Winter gives a glimpse into the earliest traces of winter, the height of the snow season, and the melt-time within the western Great Basin region. Devoid of people and interiors, Winter provides seemingly calm and quiet photographs of the reality of winter on a modern day frontier.
Introduction by Bruce Haley
Often in winter I think of those questions that came to Job from the whirlwind:
From whose womb does the ice come forth, and who has given birth to the frost of heaven when the waters become hard as stone, when the surface of the deep is frozen?

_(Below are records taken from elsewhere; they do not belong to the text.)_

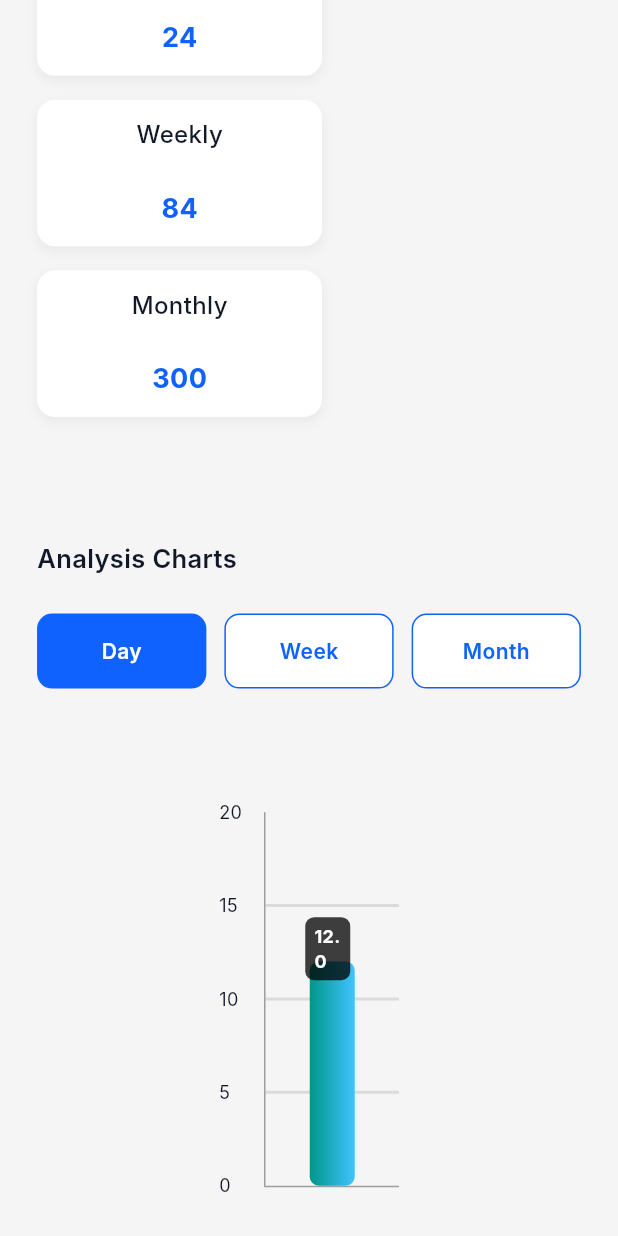
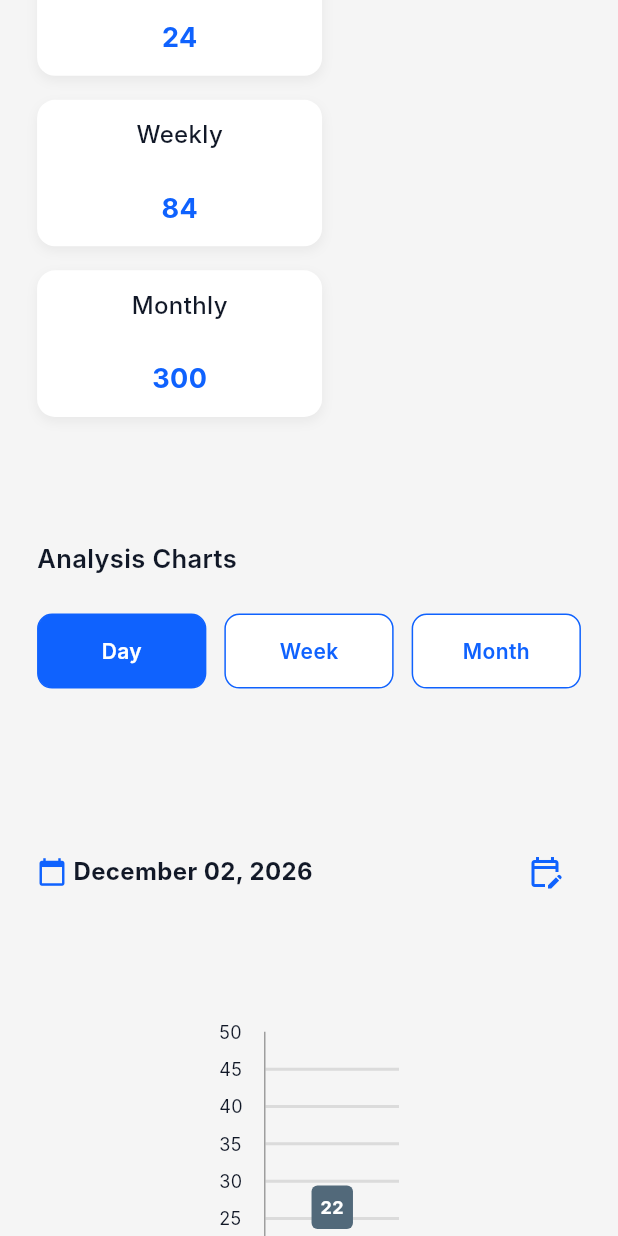
Before and after one commit to huzaifa-huzzi/Project_Lead, a Flutter app: the HomeScreen screen opened by its route, scrolled down 354 dp, on a phone screen of 412 x 824 dp. Run offline on Flutter 3.47's test engine with Material 3 defaults, Android fonts, the phone set to English and light mode, and no system bars; drawn by our look-alikes of fl_chart; our stand-ins replace flutter_feather_icons, get, loading_indicator; Roboto replaces fonts that are missing (Inter).

Commit message:
Month Charts implemented

```diff
--- a/lib/View/Home/HomeScreen.dart
+++ b/lib/View/Home/HomeScreen.dart
@@ -1,5 +1,6 @@
 import 'package:flutter/material.dart';
 import 'package:get/get.dart';
+import 'package:intl/intl.dart';
 import 'package:project_x/Resources/Colors/Colors.dart';
 import '../../Resources/Reusable Widgets/Sizing of Screen.dart';
 import '../../View_model/Controllers/HomeController..dart';
@@ -90,13 +91,148 @@ class HomeScreen extends StatelessWidget {
             Obx(() {
               switch (controller.selectedTab.value) {
                 case 0:
-                  return DayChart();
+                  return Column(
+                    crossAxisAlignment: CrossAxisAlignment.start,
+                    children: [
+                      SizedBox(height: 16),
+
+                      /// Date Selection Row
+                      Obx(() => Row(
+                        children: [
+                          Icon(Icons.calendar_today, size: 20, color: AppColors.primaryColor),
+                          SizedBox(width: SizingConfig.width(0.01)),
+                          Text(
+                            DateFormat('MMMM dd, yyyy').format(controller.selectedDate.value),
+                            style: TextStyle(
+                              fontWeight: FontWeight.bold,
+                              fontSize: 16,
+                              color: AppColors.textColor,
+                            ),
+                          ),
+                          Spacer(),
+                          IconButton(
+                            icon: Icon(Icons.edit_calendar_outlined, color: AppColors.primaryColor),
+                            onPressed: () => controller.pickDate(context),
+                          ),
+                        ],
+                      )),
+
+                      SizedBox(height: SizingConfig.height(0.1)),
+
+                      /// Show DayChart with form count of selected date
+                      Obx(() {
+                        final value = controller.getFormCountForSelectedDate().toDouble();
+                        return DayChart(barValue: value);
+                      }),
+                    ],
+                  );
+
                 case 1:
-                  return WeekChart();
+                  return Obx(() {
+                    final start = controller.selectedWeekStartDate.value;
+                    final end = controller.selectedWeekDates.last;
+
+                    final rangeText =
+                        "${DateFormat('dd MMM').format(start)} - ${DateFormat('dd MMM yyyy').format(end)}";
+
+                    return Column(
+                      crossAxisAlignment: CrossAxisAlignment.start,
+                      children: [
+                        /// Week Range Display
+                        Row(
+                          children: [
+                            const Icon(Icons.calendar_today, size: 20, color: AppColors.primaryColor),
+                            SizedBox(width: SizingConfig.width(0.02)),
+                            Text(
+                              rangeText,
+                              style: const TextStyle(
+                                fontWeight: FontWeight.bold,
+                                fontSize: 16,
+                                color: AppColors.textColor,
+                              ),
+                            ),
+                            const Spacer(),
+                            IconButton(
+                              icon: const Icon(Icons.edit_calendar_outlined, color: AppColors.primaryColor),
+                              onPressed: () => controller.pickWeekDate(context),
+                            ),
+                          ],
+                        ),
+
+                        /// Space before chart
+                        SizedBox(height: SizingConfig.height(0.05)),
+
+                        /// Week Chart with data and labels
+                        Obx(() => WeekChart(
+                          values: controller.getWeekFormCounts().map((e) => e.toDouble()).toList(),
+                          labels: controller.selectedWeekDates
+                              .map((d) => DateFormat('E').format(d))
+                              .toList(),
+                        )),
+                      ],
+                    );
+                  });
+
                 case 2:
-                  return MonthChart();
-                default:
-                  return const SizedBox.shrink();
+                  return Column(
+                    crossAxisAlignment: CrossAxisAlignment.start,
+                    children: [
+                      // Month Toggle and Year Picker Row
+                      Row(
+                        mainAxisAlignment: MainAxisAlignment.spaceBetween,
+                        children: [
+                          Obx(() => ToggleButtons(
+                            isSelected: [
+                              controller.isFirstHalf.value,
+                              !controller.isFirstHalf.value,
+                            ],
+                            onPressed: (index) {
+                              controller.toggleHalf(index == 0);
+                            },
+                            borderRadius: BorderRadius.circular(8),
+                            selectedColor: Colors.white,
+                            fillColor: AppColors.primaryColor,
+                            children: const [
+                              Padding(
+                                padding: EdgeInsets.symmetric(horizontal: 12),
+                                child: Text("Jan - Jun"),
+                              ),
+                              Padding(
+                                padding: EdgeInsets.symmetric(horizontal: 12),
+                                child: Text("Jul - Dec"),
+                              ),
+                            ],
+                          )),
+                          Obx(() => Row(
+                            children: [
+                              Text(
+                                "${controller.selectedYear.value}",
+                                style: TextStyle(fontSize: 16, color: AppColors.textColor),
+                              ),
+                              IconButton(
+                                icon: const Icon(Icons.calendar_today_outlined),
+                                onPressed: () => controller.pickYear(context),
+                              ),
+                            ],
+                          )),
+                        ],
+                      ),
+
+                      const SizedBox(height: 20),
+
+                      /// Chart with values based on toggle + year
+                      Obx(() {
+                        final isFirstHalf = controller.isFirstHalf.value;
+                        final values = controller.getHalfYearlyMonthlyData(isFirstHalf: isFirstHalf);
+                        final labels = controller.getHalfYearMonthLabels(isFirstHalf: isFirstHalf);
+                        return MonthChart(values: values, labels: labels);
+                      }),
+                    ],
+                  );
+
+
+
+                default:return const SizedBox.shrink();
               }
             }),
           ],
@@ -184,7 +320,8 @@ class HomeScreen extends StatelessWidget {
 /// Day chart
 
 class DayChart extends StatelessWidget {
-  final double barValue = 12;
+  final double barValue;
+  const DayChart({super.key, required this.barValue});
 
   @override
   Widget build(BuildContext context) {
@@ -192,12 +329,42 @@ class DayChart extends StatelessWidget {
       child: SizedBox(
         height: 250,
         width: 120,
-        child: Stack(
-          children: [
-            /// Bar Chart
-            BarChart(
+        child: BarChart(
           BarChartData(
-                maxY: 20,
+            maxY: 50,
+            barGroups: [
+              BarChartGroupData(
+                x: 0,
+                barRods: [
+                  BarChartRodData(
+                    toY: barValue,
+                    width: 30,
+                    borderRadius: BorderRadius.circular(6),
+                    gradient: const LinearGradient(
+                      colors: [Colors.teal, Colors.lightBlueAccent],
+                    ),
+                  ),
+                ],
+                showingTooltipIndicators: [0],
+              ),
+            ],
+            barTouchData: BarTouchData(
+              enabled: false,
+              touchTooltipData: BarTouchTooltipData(
+                tooltipPadding: const EdgeInsets.all(6),
+                tooltipMargin: 8,
+                getTooltipItem: (group, groupIndex, rod, rodIndex) {
+                  return BarTooltipItem(
+                    barValue.toStringAsFixed(0),
+                    const TextStyle(
+                      color: Colors.white,
+                      fontWeight: FontWeight.bold,
+                      fontSize: 12,
+                    ),
+                  );
+                },
+              ),
+            ),
             titlesData: FlTitlesData(
               leftTitles: AxisTitles(
                 sideTitles: SideTitles(
@@ -210,9 +377,9 @@ class DayChart extends StatelessWidget {
                   ),
                 ),
               ),
+              bottomTitles: AxisTitles(),
               rightTitles: AxisTitles(),
               topTitles: AxisTitles(),
-                  bottomTitles: AxisTitles(),
             ),
             gridData: FlGridData(
               show: true,
@@ -231,74 +398,25 @@ class DayChart extends StatelessWidget {
                 bottom: BorderSide(color: Colors.grey),
               ),
             ),
-                barGroups: [
-                  BarChartGroupData(
-                    x: 0,
-                    barRods: [
-                      BarChartRodData(
-                        toY: barValue,
-                        width: 30,
-                        borderRadius: BorderRadius.circular(6),
-                        gradient: const LinearGradient(
-                          colors: [Colors.teal, Colors.lightBlueAccent],
           ),
-                      ),
-                    ],
-                  ),
-                ],
-                barTouchData: BarTouchData(enabled: false),
-              ),
-            ),
-
-            /// Positioned label directly above the bar
-            Positioned(
-              top: _calculateTopPosition(barValue),
-              left: (155-40) /2,
-              child: Container(
-                width: 30,
-                alignment: Alignment.center,
-                child: Container(
-                  padding: const EdgeInsets.symmetric(horizontal: 6, vertical: 4),
-                  decoration: BoxDecoration(
-                    color: Colors.black.withOpacity(0.75),
-                    borderRadius: BorderRadius.circular(6),
-                  ),
-                  child: Text(
-                    '$barValue',
-                    style: const TextStyle(
-                      color: Colors.white,
-                      fontSize: 12,
-                      fontWeight: FontWeight.bold,
-                    ),
-                  ),
-                ),
-              ),
-            ),
-          ],
         ),
       ),
     );
   }
-
-  double _calculateTopPosition(double value) {
-    double chartHeight = 250;
-    double maxY = 20;
-    double tooltipHeight = 30;
-
-    return (chartHeight - (value / maxY * chartHeight)) - tooltipHeight;
-  }
 }
 
+
 /// Week Chart
+class WeekChart extends StatelessWidget {
+  final List<double> values;
+  final List<String> labels;
 
-class WeekChart extends StatelessWidget {
-  final List<double> values = [12, 18, 14, 10, 16, 12, 8];
-  final List<String> labels = ['Mon', 'Tue', 'Wed', 'Thu', 'Fri', 'Sat', 'Sun'];
+  const WeekChart({super.key, required this.values, required this.labels});
 
   @override
   Widget build(BuildContext context) {
-    final double maxY = 25;
-    final double barWidth = 20;
+    final double maxY = (values.isNotEmpty) ? (values.reduce((a, b) => a > b ? a : b) + 5) : 10;
+    const double barWidth = 20;
 
     return Padding(
       padding: const EdgeInsets.symmetric(horizontal: 20),
@@ -310,8 +428,8 @@ class WeekChart extends StatelessWidget {
             barTouchData: BarTouchData(
               enabled: false,
               touchTooltipData: BarTouchTooltipData(
-                tooltipPadding: const EdgeInsets.symmetric(horizontal: 6, vertical: 4),
                 tooltipMargin: 8,
+                tooltipPadding: const EdgeInsets.all(6),
                 getTooltipItem: (group, groupIndex, rod, rodIndex) {
                   return BarTooltipItem(
                     values[groupIndex].toStringAsFixed(0),
@@ -323,7 +441,6 @@ class WeekChart extends StatelessWidget {
                   );
                 },
               ),
-              touchCallback: (event, response) {},
             ),
             gridData: FlGridData(
               show: true,
@@ -398,8 +515,14 @@ class WeekChart extends StatelessWidget {
 
 /// Month chart
 class MonthChart extends StatelessWidget {
-  final List<double> values = [60, 85, 70, 90];
-  final List<String> labels = ['W1', 'W2', 'W3', 'W4'];
+  final List<double> values;
+  final List<String> labels;
+
+  const MonthChart({
+    super.key,
+    required this.values,
+    required this.labels,
+  });
 
   @override
   Widget build(BuildContext context) {
@@ -429,7 +552,6 @@ class MonthChart extends StatelessWidget {
                   );
                 },
               ),
-              touchCallback: (_, __) {}, // Keeps tooltips working
             ),
             gridData: FlGridData(
               show: true,
@@ -443,8 +565,8 @@ class MonthChart extends StatelessWidget {
             borderData: FlBorderData(
               show: true,
               border: const Border(
-                left: BorderSide(color: Colors.grey, width: 1),
-                bottom: BorderSide(color: Colors.grey, width: 1),
+                left: BorderSide(color: Colors.grey),
+                bottom: BorderSide(color: Colors.grey),
               ),
             ),
             titlesData: FlTitlesData(
@@ -476,7 +598,7 @@ class MonthChart extends StatelessWidget {
             barGroups: List.generate(values.length, (index) {
               return BarChartGroupData(
                 x: index,
-                showingTooltipIndicators: [0], // Always show tooltip
+                showingTooltipIndicators: [0],
                 barRods: [
                   BarChartRodData(
                     toY: values[index],
--- a/pubspec.yaml
+++ b/pubspec.yaml
@@ -39,7 +39,7 @@ dependencies:
   intl_phone_field: ^3.2.0
   fl_chart: ^1.0.0
   flutter_feather_icons: ^2.0.0+1
-  charts_flutter: ^0.12.0
+  intl: ^0.20.2
 
 dev_dependencies:
   flutter_test:
```
Also changed, not shown: lib/View_model/Controllers/HomeController..dart (+149 -5 lines), pubspec.lock. Lines whose indentation alone changed are shown as unchanged.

In my mind’s eye it is all Blakean imagery and thunderous voice, trailing in its wake a near echo from Christina Rossetti: “Earth stood hard as iron, water like a stone.”
My ideal world is a perpetual cycle of autumn and winter, burnished gold followed by a canvas of white, over and over.
This book represents my fascination with the arc of winter, and the wild variations of ice and snow found among both the man-altered landscapes and the untouched places of the region that I call home.
In the opening image it is October along Dismal Creek, and in the golden grasses may be seen the scattered remnants of an early but quickly disappearing snow. Before long this entire area will be buried in white for month after month.
In the final image it is April on the edge of Massacre Rim, looking westward across Long Valley and over the Hays Canyon Range, with snow’s last redoubt in the far distance of the Warner Mountains.
Between those two images is a twisting pathway through the heart of my winter, into the stillness of a dormant world.
Bruce Haley is a recipient of the Robert Capa Gold Medal, and his work has been published and exhibited internationally for over thirty years.